In 1951 Borgdorff’s family immigrated from the Netherlands to Hamilton, Ont., where he lived until he attended Calvin College. He graduated from Calvin Seminary in 1969 and obtained a D.Min. from Western Theological Seminary in 1990. He served the CRCNA for more than 38 years in a variety of positions under various titles from congregational ministry to administration, including as executive director, until 2006.

William Koopmans, who worked frequently with Borgdorff over the last 12 years, described his heart for ecumenism. “Peter’s contributions and insightful leadership were widely appreciated in Reformed ecumenical circles. He was instrumental in the merger of the World Alliance of Reformed Churches and the Reformed Ecumenical Council to form the World Communion of Reformed Churches. Recognizing that to be a successful ambassador for ecumenism requires more than passing relationships with others, Peter developed and maintained an amazing breadth of global friendships among church leaders.  His passing is grieved by countless ecumenical contacts around the world.”

Similar tribute was paid by Wesley Granberg-Michaelson, general secretary emeritus of the Reformed Church in America (RCA). He spoke of his relationship with Borgdorff during Synod 2018, the CRC’s annual leadership meeting. Their work together led eventually to the Pella Accord of 2014. That year, both denominations pledged to “act together in all matters except those in which deep differences of conviction compel [us] to act separately.” This year, the synods of both denominations met together, holding several joint sessions.

As director of synodical services for the CRC, Dee Recker had what she describes as “the privilege” of working closely with Borgdorff since 2000. “He had an incredible work ethic, a ‘roll up your sleeves’ kind of guy. The task was not always easy but he never gave up or gave in. Peter put others before himself—he would drop what he was doing to help out or take time to listen—he valued relationships. He was an inspirational leader, tremendous mentor, and teacher.”

“He was a good leader who had integrity and was always ready to serve the denomination he loved,” said Bill Veenstra, who first met Borgdorff in the early 1970s and later served with him as director of Canadian ministries from 2001 to 2004.

Borgdorff also found time to do local church work—to mentor seminarians, to serve on the personnel committee, to be a church visitor at classis (regional assembly of churches), to be involved in refugee and immigrant resettlement. He was a fierce advocate of justice. “And all of this was outside the parameters of his potentially all-consuming denominational position,” Boot explained. “How he found the time, how he called up the energy, how he summoned the patience, I always wondered, until I remembered he viewed it as his calling to ‘live to the Lord.’”

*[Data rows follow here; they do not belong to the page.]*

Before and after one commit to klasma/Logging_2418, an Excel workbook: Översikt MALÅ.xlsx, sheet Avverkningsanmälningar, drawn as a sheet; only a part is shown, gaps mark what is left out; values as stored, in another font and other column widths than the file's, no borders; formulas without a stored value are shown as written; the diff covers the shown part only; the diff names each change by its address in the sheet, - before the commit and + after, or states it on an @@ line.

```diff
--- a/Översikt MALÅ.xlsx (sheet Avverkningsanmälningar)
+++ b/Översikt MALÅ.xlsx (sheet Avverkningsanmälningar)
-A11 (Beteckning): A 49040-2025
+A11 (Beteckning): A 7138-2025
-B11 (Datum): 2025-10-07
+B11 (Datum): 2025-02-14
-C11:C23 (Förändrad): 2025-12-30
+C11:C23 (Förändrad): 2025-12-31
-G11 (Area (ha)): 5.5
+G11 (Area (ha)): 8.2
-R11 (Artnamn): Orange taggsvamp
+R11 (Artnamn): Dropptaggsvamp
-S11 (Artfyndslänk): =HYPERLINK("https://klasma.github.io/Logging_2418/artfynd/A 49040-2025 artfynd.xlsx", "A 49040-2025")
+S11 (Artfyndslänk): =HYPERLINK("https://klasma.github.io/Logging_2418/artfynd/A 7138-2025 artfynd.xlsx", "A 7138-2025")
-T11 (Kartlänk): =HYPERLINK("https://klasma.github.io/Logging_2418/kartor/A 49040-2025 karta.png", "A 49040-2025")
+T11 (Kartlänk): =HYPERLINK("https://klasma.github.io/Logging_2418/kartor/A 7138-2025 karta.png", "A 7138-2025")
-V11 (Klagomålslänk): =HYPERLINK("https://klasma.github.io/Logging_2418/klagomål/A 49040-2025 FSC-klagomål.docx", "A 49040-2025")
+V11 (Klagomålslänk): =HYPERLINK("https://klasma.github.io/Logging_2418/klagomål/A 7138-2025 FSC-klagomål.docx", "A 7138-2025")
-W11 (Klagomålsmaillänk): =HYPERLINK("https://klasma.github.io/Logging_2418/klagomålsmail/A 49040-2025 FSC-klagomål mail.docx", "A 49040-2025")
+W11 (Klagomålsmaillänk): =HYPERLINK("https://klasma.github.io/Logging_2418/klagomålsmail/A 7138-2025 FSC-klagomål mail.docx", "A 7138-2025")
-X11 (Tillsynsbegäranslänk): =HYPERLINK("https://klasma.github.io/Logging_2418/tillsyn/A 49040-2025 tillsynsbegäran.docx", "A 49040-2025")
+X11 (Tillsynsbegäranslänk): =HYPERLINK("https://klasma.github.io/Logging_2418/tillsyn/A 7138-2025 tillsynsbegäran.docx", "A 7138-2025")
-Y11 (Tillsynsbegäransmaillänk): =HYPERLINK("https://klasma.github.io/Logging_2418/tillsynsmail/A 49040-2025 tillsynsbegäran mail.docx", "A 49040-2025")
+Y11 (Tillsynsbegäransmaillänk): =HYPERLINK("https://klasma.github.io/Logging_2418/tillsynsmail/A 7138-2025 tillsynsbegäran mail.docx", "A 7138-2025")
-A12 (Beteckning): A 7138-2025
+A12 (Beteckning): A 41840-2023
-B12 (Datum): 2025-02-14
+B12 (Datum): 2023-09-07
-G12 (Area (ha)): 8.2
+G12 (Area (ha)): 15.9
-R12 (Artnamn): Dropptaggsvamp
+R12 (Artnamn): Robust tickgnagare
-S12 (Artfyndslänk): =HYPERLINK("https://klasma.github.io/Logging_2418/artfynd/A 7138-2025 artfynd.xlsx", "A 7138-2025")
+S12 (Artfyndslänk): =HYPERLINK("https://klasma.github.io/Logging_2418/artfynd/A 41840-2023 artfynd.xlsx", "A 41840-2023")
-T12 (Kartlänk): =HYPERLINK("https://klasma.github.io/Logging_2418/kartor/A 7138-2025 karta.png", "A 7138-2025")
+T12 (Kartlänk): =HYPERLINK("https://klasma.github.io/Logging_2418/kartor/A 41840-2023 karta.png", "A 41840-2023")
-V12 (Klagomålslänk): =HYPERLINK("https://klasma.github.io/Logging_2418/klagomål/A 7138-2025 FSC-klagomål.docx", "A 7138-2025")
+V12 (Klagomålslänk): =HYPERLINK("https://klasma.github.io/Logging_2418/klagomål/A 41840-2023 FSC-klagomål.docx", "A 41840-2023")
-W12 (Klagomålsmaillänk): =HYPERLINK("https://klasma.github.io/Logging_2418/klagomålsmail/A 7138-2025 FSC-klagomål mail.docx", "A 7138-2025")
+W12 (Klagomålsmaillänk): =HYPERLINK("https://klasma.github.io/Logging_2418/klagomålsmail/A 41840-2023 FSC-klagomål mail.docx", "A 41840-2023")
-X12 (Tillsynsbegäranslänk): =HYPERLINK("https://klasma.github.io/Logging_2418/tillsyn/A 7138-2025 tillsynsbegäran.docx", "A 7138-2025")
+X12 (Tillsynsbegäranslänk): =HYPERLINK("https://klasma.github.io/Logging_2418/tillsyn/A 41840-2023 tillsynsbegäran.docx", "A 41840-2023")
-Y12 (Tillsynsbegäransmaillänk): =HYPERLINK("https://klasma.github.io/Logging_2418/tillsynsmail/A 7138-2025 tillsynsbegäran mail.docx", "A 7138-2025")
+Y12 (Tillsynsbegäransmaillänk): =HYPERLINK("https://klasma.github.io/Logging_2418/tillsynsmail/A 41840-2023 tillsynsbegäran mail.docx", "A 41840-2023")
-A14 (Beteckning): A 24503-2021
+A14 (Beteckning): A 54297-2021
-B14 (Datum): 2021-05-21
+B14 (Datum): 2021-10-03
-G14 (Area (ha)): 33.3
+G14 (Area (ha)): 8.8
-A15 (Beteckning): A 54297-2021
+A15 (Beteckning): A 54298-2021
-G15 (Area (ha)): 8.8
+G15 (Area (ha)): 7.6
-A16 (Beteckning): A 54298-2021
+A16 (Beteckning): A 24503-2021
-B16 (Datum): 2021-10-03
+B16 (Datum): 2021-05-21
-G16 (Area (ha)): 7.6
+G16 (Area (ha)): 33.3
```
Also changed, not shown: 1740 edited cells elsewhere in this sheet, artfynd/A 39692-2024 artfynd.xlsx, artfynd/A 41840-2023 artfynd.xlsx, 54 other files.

“He was all those things people noted,” said Janet, his wife of 55 years. “However, he was also the ordinary guy in our lives who we will miss every day.” He loved golf, happy hour, traveling, and spending time with those he loved. He was preceded in death by their oldest son, Leonard, in 2012. He will be lovingly remembered by Janet, their four children and spouses, and 16 grandchildren.

About the Author

A former nurse and chaplain, Janet Greidanus is a freelance news correspondent and long-time writer of the In Memoriam column for The Banner.